GOES-16 Low-level Water Vapor (7.3 µm), Mid-levell Water Vapor (6.9 µm), Upper-level Water Vapor (6.2 µm), Shortwave Infrared (3.9 µm) images at 2236 UTC [click to enlarge]

GOES-16 Low-level Water Vapor (7.3 µm), Mid-level Water Vapor (6.9 µm), Upper-level Water Vapor (6.2 µm), Shortwave Infrared (3.9 µm) and “Red” Visible (0.64 µm) images at 2236 UTC [click to enlarge]

Two portions of the lower-altitude rocket condensation plume — one moving northeastward, and one moving westward — were seen in higher-resolution GOES-16 “Red” Visible (0.64 µm) images (below).

GOES-16 "Red" Visible (0.64 µm) images [click to enlarge]

GOES-16 “Red” Visible (0.64 µm) images [click to enlarge]

The different directions of rocket condensation plume motion were due to directional shear of wind within the lowest 2 km or 6500 feet of the atmosphere, as shown in a plot of 00 UTC rawinsonde data from Cape Canaveral, Florida (below).

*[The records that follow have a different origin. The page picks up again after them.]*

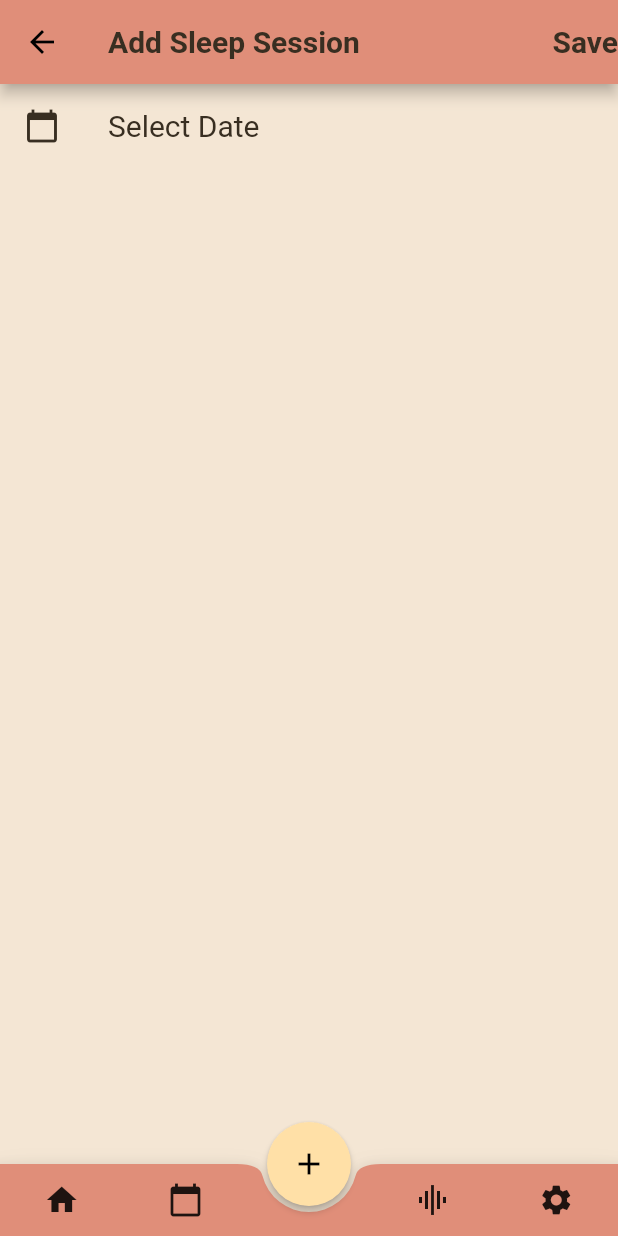
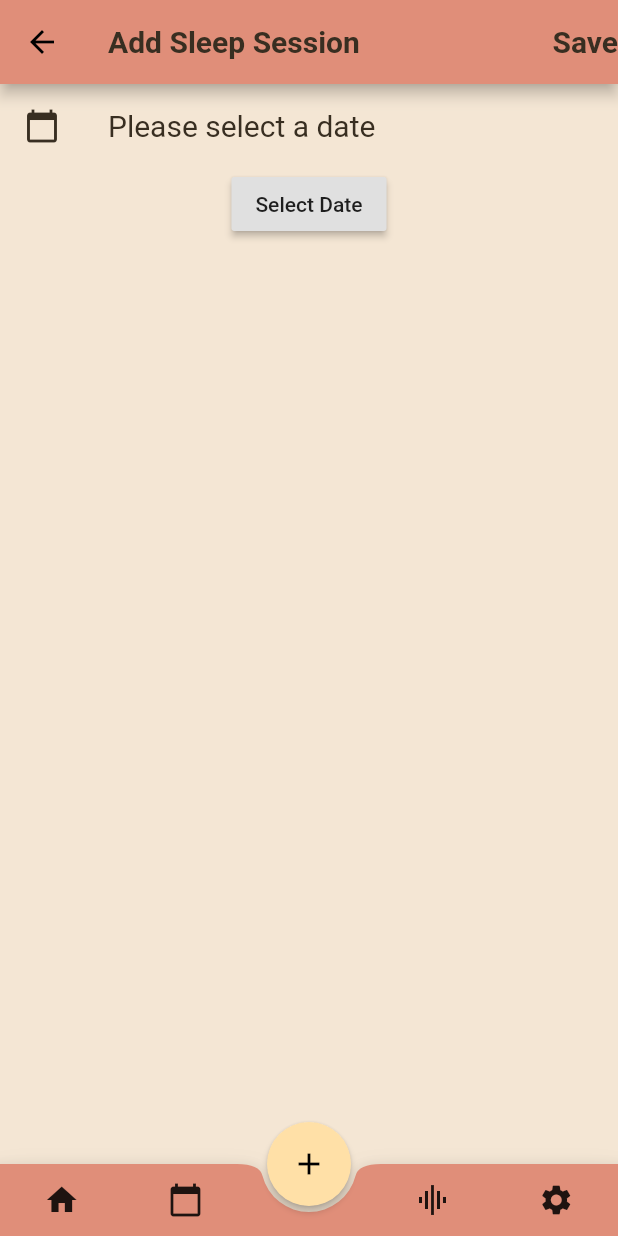
Before and after one commit to alexdor/dtu-sleepwell, a Flutter app: the SelectDate screen opened by its route, on a phone screen of 412 x 824 dp. Run offline on Flutter 3.47's test engine with Material 2 defaults, Android fonts, the phone set to English and light mode, and no system bars; our stand-ins replace dots_indicator; Roboto replaces fonts that are missing (Comfortaa); project files that could hold a hidden picture were left out.

Commit message:
add date picker

```diff
--- a/mobile_app/lib/screens/select_date.dart
+++ b/mobile_app/lib/screens/select_date.dart
@@ -1,7 +1,30 @@
 import 'package:flutter/material.dart';
 import 'package:sleep_well/components/scaffold.dart';
 
-class SelectDate extends StatelessWidget {
+class SelectDate extends StatefulWidget {
+  SelectDate({Key key}) : super(key: key);
+
+  _SelectDateState createState() => _SelectDateState();
+}
+
+class _SelectDateState extends State<SelectDate> {
+  DateTime _dateTime;
+  TimeOfDay _timeOfDay = new TimeOfDay.now();
+
+  Future<Null> _selectDate(BuildContext context) async {
+    final DateTime picked = await showDatePicker(
+        context: context,
+        initialDate: _dateTime,
+        firstDate: new DateTime(2016),
+        lastDate: new DateTime(2019));
+    if (picked != null && picked != _dateTime) {
+      print('date selected: ${_dateTime.toString()}');
+      setState(() {
+        _dateTime = picked;
+      });
+    }
+  }
+
   @override
   Widget build(BuildContext context) {
     return ScreenScaffold(
@@ -10,7 +33,9 @@ class SelectDate extends StatelessWidget {
         children: <Widget>[
           ListTile(
             title: Text(
-              "Select Date",
+              _dateTime == null
+                  ? "Please select a date"
+                  : "'date selected: ${_dateTime.toString()}'", //Select Date
               style: TextStyle(
                 fontFamily: 'Comfortaa',
                 color: Color(0xFF382E21),
@@ -21,7 +46,14 @@ class SelectDate extends StatelessWidget {
               Icons.calendar_today,
               color: Color(0xFF382E21),
             ),
-          )
+          ),
+          RaisedButton(
+              child: new Text("Select Date"),
+              onPressed: () {
+                Text("text");
+                //_dateTime = new DateTime.now();
+                //_selectDate(context);
+              }),
         ],
       ),
     ));
--- a/mobile_app/pubspec.yaml
+++ b/mobile_app/pubspec.yaml
@@ -18,6 +18,7 @@ environment:
 
 dependencies:
   dots_indicator: ^0.0.4
+  datetime_picker_formfield: ^0.1.8
   flutter:
     sdk: flutter
 
```
Also changed, not shown: mobile_app/pubspec.lock.
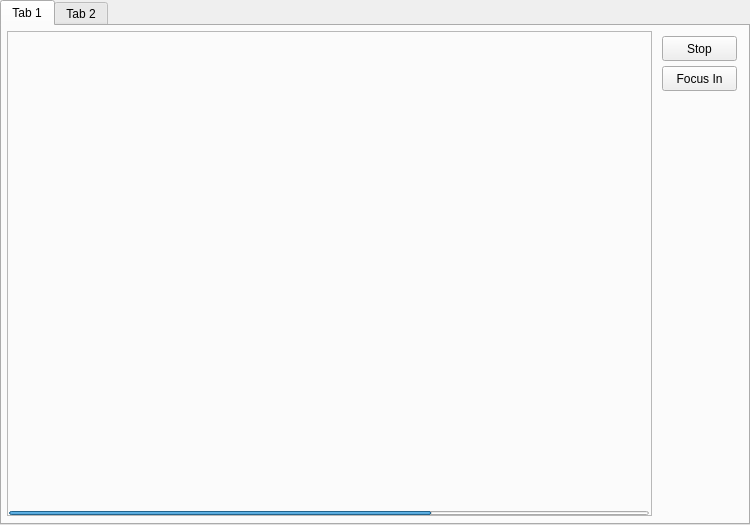
yvatyan/Diploma, file MainWindow.ui: the form before one commit.
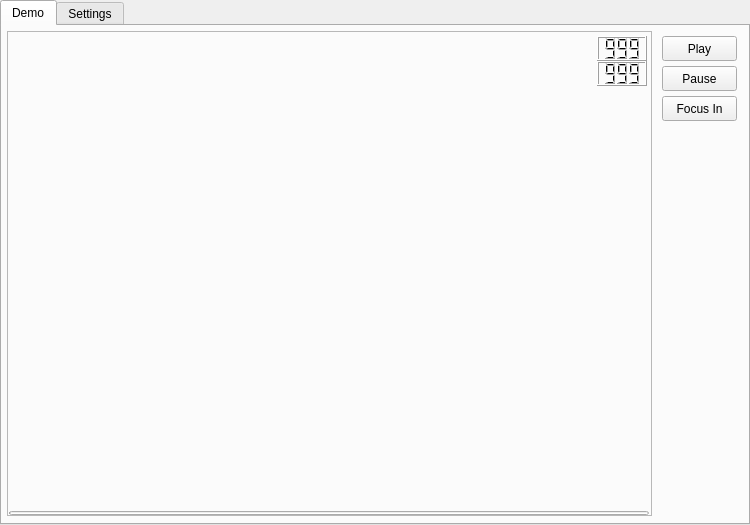
The form after the commit. The open tabs and pages were chosen to show the change.

What changed in the file:
```diff
--- a/MainWindow.ui
+++ b/MainWindow.ui
@@ -31,7 +31,7 @@
     </property>
     <widget class="QWidget" name="VideoPlayerTab">
      <attribute name="title">
-      <string>Tab 1</string>
+      <string>Demo</string>
      </attribute>
      <widget class="QPushButton" name="PlayVideoButton">
       <property name="geometry">
@@ -43,14 +43,14 @@
        </rect>
       </property>
       <property name="text">
-       <string>Stop</string>
+       <string>Play</string>
       </property>
      </widget>
      <widget class="QPushButton" name="FocusInButton">
       <property name="geometry">
        <rect>
         <x>660</x>
-        <y>40</y>
+        <y>70</y>
         <width>75</width>
         <height>25</height>
        </rect>
@@ -87,17 +87,62 @@
         </rect>
        </property>
        <property name="value">
-        <number>66</number>
+        <number>0</number>
        </property>
        <property name="textVisible">
         <bool>false</bool>
        </property>
       </widget>
+      <widget class="QLCDNumber" name="FPSCounter">
+       <property name="geometry">
+        <rect>
+         <x>590</x>
+         <y>5</y>
+         <width>50</width>
+         <height>25</height>
+        </rect>
+       </property>
+       <property name="digitCount">
+        <number>3</number>
+       </property>
+       <property name="value" stdset="0">
+        <double>999.000000000000000</double>
+       </property>
+      </widget>
+      <widget class="QLCDNumber" name="PFPSCounter">
+       <property name="geometry">
+        <rect>
+         <x>590</x>
+         <y>30</y>
+         <width>50</width>
+         <height>25</height>
+        </rect>
+       </property>
+       <property name="digitCount">
+        <number>3</number>
+       </property>
+       <property name="value" stdset="0">
+        <double>999.000000000000000</double>
+       </property>
+      </widget>
+     </widget>
+     <widget class="QPushButton" name="PauseVideoButton">
+      <property name="geometry">
+       <rect>
+        <x>660</x>
+        <y>40</y>
+        <width>75</width>
+        <height>25</height>
+       </rect>
+      </property>
+      <property name="text">
+       <string>Pause</string>
+      </property>
      </widget>
     </widget>
     <widget class="QWidget" name="SettingsTab">
      <attribute name="title">
-      <string>Tab 2</string>
+      <string>Settings</string>
      </attribute>
      <widget class="QGroupBox" name="VideoStreamGroup">
       <property name="geometry">
```
Left out of the diff: 33 changed lines with no effect on the pictures.
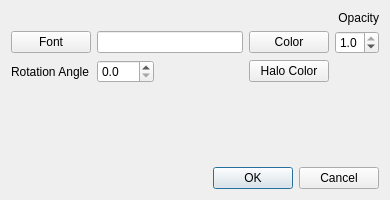
nci/drishti, file drishti/captiondialog.ui: the form before one commit.
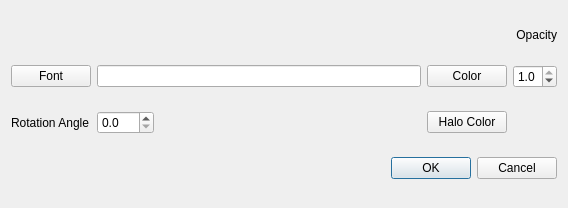
The form after the commit.

```diff
--- a/drishti/captiondialog.ui
+++ b/drishti/captiondialog.ui
@@ -6,22 +6,10 @@
    <rect>
     <x>0</x>
     <y>0</y>
-    <width>390</width>
-    <height>200</height>
+    <width>568</width>
+    <height>208</height>
    </rect>
   </property>
-  <property name="minimumSize">
-   <size>
-    <width>390</width>
-    <height>110</height>
-   </size>
-  </property>
-  <property name="maximumSize">
-   <size>
-    <width>390</width>
-    <height>200</height>
-   </size>
-  </property>
   <property name="windowTitle">
    <string>CaptionDialog</string>
   </property>
@@ -90,43 +78,7 @@
 </string>
   </property>
   <layout class="QGridLayout" name="gridLayout">
-   <item row="0" column="0" colspan="4">
-    <widget class="QLabel" name="opacityLabel">
-     <property name="sizePolicy">
-      <sizepolicy hsizetype="Preferred" vsizetype="Fixed">
-       <horstretch>0</horstretch>
-       <verstretch>0</verstretch>
-      </sizepolicy>
-     </property>
-     <property name="text">
-      <string>Opacity</string>
-     </property>
-     <property name="alignment">
-      <set>Qt::AlignRight|Qt::AlignTrailing|Qt::AlignVCenter</set>
-     </property>
-     <property name="indent">
-      <number>0</number>
-     </property>
-    </widget>
-   </item>
-   <item row="1" column="0">
-    <widget class="QPushButton" name="font">
-     <property name="text">
-      <string>Font</string>
-     </property>
-    </widget>
-   </item>
-   <item row="1" column="1">
-    <widget class="QLineEdit" name="text"/>
-   </item>
-   <item row="1" column="2">
-    <widget class="QPushButton" name="color">
-     <property name="text">
-      <string>Color</string>
-     </property>
-    </widget>
-   </item>
-   <item row="1" column="3">
+   <item row="2" column="3">
     <widget class="QDoubleSpinBox" name="opacity">
      <property name="decimals">
       <number>1</number>
@@ -142,26 +94,39 @@
      </property>
     </widget>
    </item>
-   <item row="2" column="2">
+   <item row="3" column="1">
+    <widget class="QDoubleSpinBox" name="angle">
+     <property name="sizePolicy">
+      <sizepolicy hsizetype="Fixed" vsizetype="Fixed">
+       <horstretch>0</horstretch>
+       <verstretch>0</verstretch>
+      </sizepolicy>
+     </property>
+     <property name="decimals">
+      <number>1</number>
+     </property>
+     <property name="maximum">
+      <double>360.000000000000000</double>
+     </property>
+    </widget>
+   </item>
+   <item row="2" column="1">
+    <widget class="QLineEdit" name="text"/>
+   </item>
+   <item row="2" column="0">
+    <widget class="QPushButton" name="font">
+     <property name="text">
+      <string>Font</string>
+     </property>
+    </widget>
+   </item>
+   <item row="3" column="2">
     <widget class="QPushButton" name="haloColor">
      <property name="text">
       <string>Halo Color</string>
      </property>
     </widget>
    </item>
-   <item row="3" column="0" colspan="4">
-    <spacer>
-     <property name="orientation">
-      <enum>Qt::Vertical</enum>
-     </property>
-     <property name="sizeHint" stdset="0">
-      <size>
-       <width>20</width>
-       <height>40</height>
-      </size>
-     </property>
-    </spacer>
-   </item>
    <item row="4" column="0" colspan="4">
     <widget class="QDialogButtonBox" name="buttonBox">
      <property name="orientation">
@@ -172,7 +137,14 @@
      </property>
     </widget>
    </item>
-   <item row="2" column="0">
+   <item row="2" column="2">
+    <widget class="QPushButton" name="color">
+     <property name="text">
+      <string>Color</string>
+     </property>
+    </widget>
+   </item>
+   <item row="3" column="0">
     <widget class="QLabel" name="angleLabel">
      <property name="layoutDirection">
       <enum>Qt::RightToLeft</enum>
@@ -182,19 +154,22 @@
      </property>
     </widget>
    </item>
-   <item row="2" column="1">
-    <widget class="QDoubleSpinBox" name="angle">
+   <item row="1" column="3">
+    <widget class="QLabel" name="opacityLabel">
      <property name="sizePolicy">
-      <sizepolicy hsizetype="Fixed" vsizetype="Fixed">
+      <sizepolicy hsizetype="Preferred" vsizetype="Fixed">
        <horstretch>0</horstretch>
        <verstretch>0</verstretch>
       </sizepolicy>
      </property>
-     <property name="decimals">
-      <number>1</number>
+     <property name="text">
+      <string>Opacity</string>
      </property>
-     <property name="maximum">
-      <double>360.000000000000000</double>
+     <property name="alignment">
+      <set>Qt::AlignRight|Qt::AlignTrailing|Qt::AlignVCenter</set>
+     </property>
+     <property name="indent">
+      <number>0</number>
      </property>
     </widget>
    </item>
```
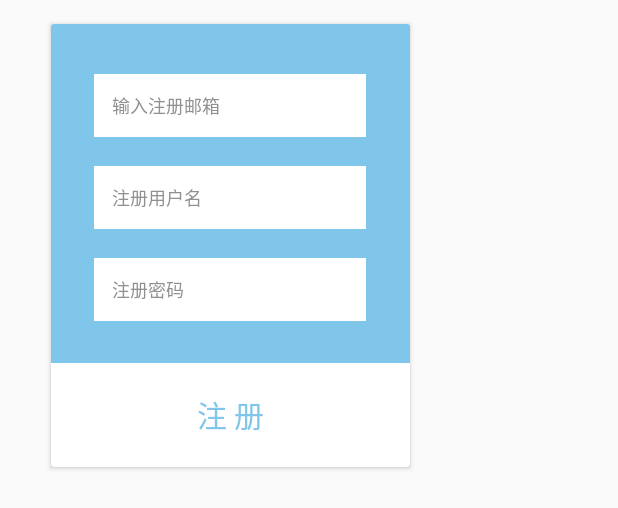
After one commit to XuWeinan123/FriendApartment, an Android app: the layout activity_login_register.xml on its own in the app's theme, with its tools: preview values and no code run, on a phone screen of 412 x 824 dp. The commit adds this screen. Shown: the top 508 px of the screen. Run offline under Robolectric (Android 15) with nearby library versions, the phone set to English and light mode, and no system bars.

Commit message:
用户的登录注册写完了

```diff
--- /dev/null
+++ b/app/src/main/res/layout/activity_login_register.xml
@@ -0,0 +1,82 @@
+<?xml version="1.0" encoding="utf-8"?>
+<android.support.v7.widget.CardView android:layout_width="239dp"
+    android:layout_height="295dp"
+    xmlns:app="http://schemas.android.com/apk/res-auto"
+    android:layout_centerHorizontal="true"
+    android:layout_below="@+id/login_logo"
+    android:layout_marginTop="16dp"
+    app:cardElevation="2dp"
+    xmlns:android="http://schemas.android.com/apk/res/android"
+    android:layout_marginStart="34dp">
+    <RelativeLayout
+        android:layout_width="match_parent"
+        android:layout_height="match_parent"
+        android:background="#80c6eb">
+        <EditText
+            android:layout_width="181dp"
+            android:layout_height="42dp"
+            android:background="@color/totalWhite"
+            android:inputType="textEmailAddress"
+            android:textColorHint="#909090"
+            android:paddingStart="12sp"
+            android:layout_marginTop="33dp"
+            android:layout_below="@id/login_button"
+            android:layout_centerHorizontal="true"
+            android:textSize="12sp"
+            android:textColor="@color/textRegularBlack"
+            android:singleLine="true"
+            android:id="@+id/editText_register_mail"
+            android:hint="输入注册邮箱"
+            />
+
+        <EditText
+            android:layout_width="181dp"
+            android:layout_height="42dp"
+            android:background="@color/totalWhite"
+            android:inputType="textPersonName"
+            android:hint="注册用户名"
+            android:textColorHint="#909090"
+            android:paddingStart="12sp"
+            android:ems="10"
+            android:layout_centerHorizontal="true"
+            android:id="@+id/editText_register_name"
+            android:layout_marginTop="19dp"
+            android:textSize="12sp"
+            android:singleLine="true"
+            android:textColor="@color/textRegularBlack"
+            android:layout_below="@+id/editText_register_mail"/>
+
+        <EditText
+            android:layout_width="181dp"
+            android:layout_height="42dp"
+            android:background="@color/totalWhite"
+            android:inputType="textPersonName"
+            android:hint="注册密码"
+            android:textColorHint="#909090"
+            android:paddingStart="12sp"
+            android:ems="10"
+            android:layout_centerHorizontal="true"
+            android:id="@+id/editText_register_password"
+            android:layout_marginTop="19dp"
+            android:textSize="12sp"
+            android:textColor="@color/textRegularBlack"
+            android:singleLine="true"
+            android:layout_below="@+id/editText_register_name"/>
+
+        <RelativeLayout
+            android:layout_width="match_parent"
+            android:layout_height="69dp"
+            android:layout_alignParentBottom="true"
+            android:background="#ffffff"
+            android:id="@+id/register_button">
+            <TextView
+                android:layout_width="wrap_content"
+                android:layout_height="wrap_content"
+                android:layout_centerInParent="true"
+                android:text="注 册"
+                android:textSize="20sp"
+                android:textColor="#80c6eb"
+                />
+        </RelativeLayout>
+    </RelativeLayout>
+</android.support.v7.widget.CardView>
--- a/app/src/main/res/values/styles.xml
+++ b/app/src/main/res/values/styles.xml
@@ -8,4 +8,10 @@
         <item name="colorAccent">@color/colorAccent</item>
     </style>
 
+
+    <!-- 一个很正常的样式 -->
+    <style name="common_dialog_style" parent="@style/Animation.AppCompat.Dialog">
+        <item name="android:windowBackground">@android:color/transparent</item>
+        <item name="android:backgroundDimEnabled">true</item>
+    </style>
 </resources>
```
Also changed, not shown: app/src/main/AndroidManifest.xml (+4 -3 lines), app/src/main/java/com/aaronxu/friendapartment/LoginActivity.java (+28 -14 lines), app/src/main/java/com/aaronxu/friendapartment/QuitDialog.java (added, +43 -0 lines), app/src/main/java/com/aaronxu/friendapartment/fragment/MyFragment.java (+17 -1 lines), app/src/main/java/com/aaronxu/friendapartment/util/BaseDialog.java (added, +74 -0 lines), app/src/main/res/layout/activity_login.xml (+23 -71 lines), app/src/main/res/layout/activity_login_login.xml (added, +65 -0 lines), app/src/main/res/layout/dialog_quit.xml (added, +30 -0 lines), app/src/main/res/layout/fragment_my.xml (+42 -12 lines), app/src/main/res/layout/layout_temp.xml (added, +78 -0 lines).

Plot of 00 UTC rawinsonde data from Cape Canaveral, Florida [click to enlarge]

Plot of 00 UTC rawinsonde data from Cape Canaveral, Florida [click to enlarge]

Similar signatures of other rocket launches have been seen using GOES-16 and GOES-17.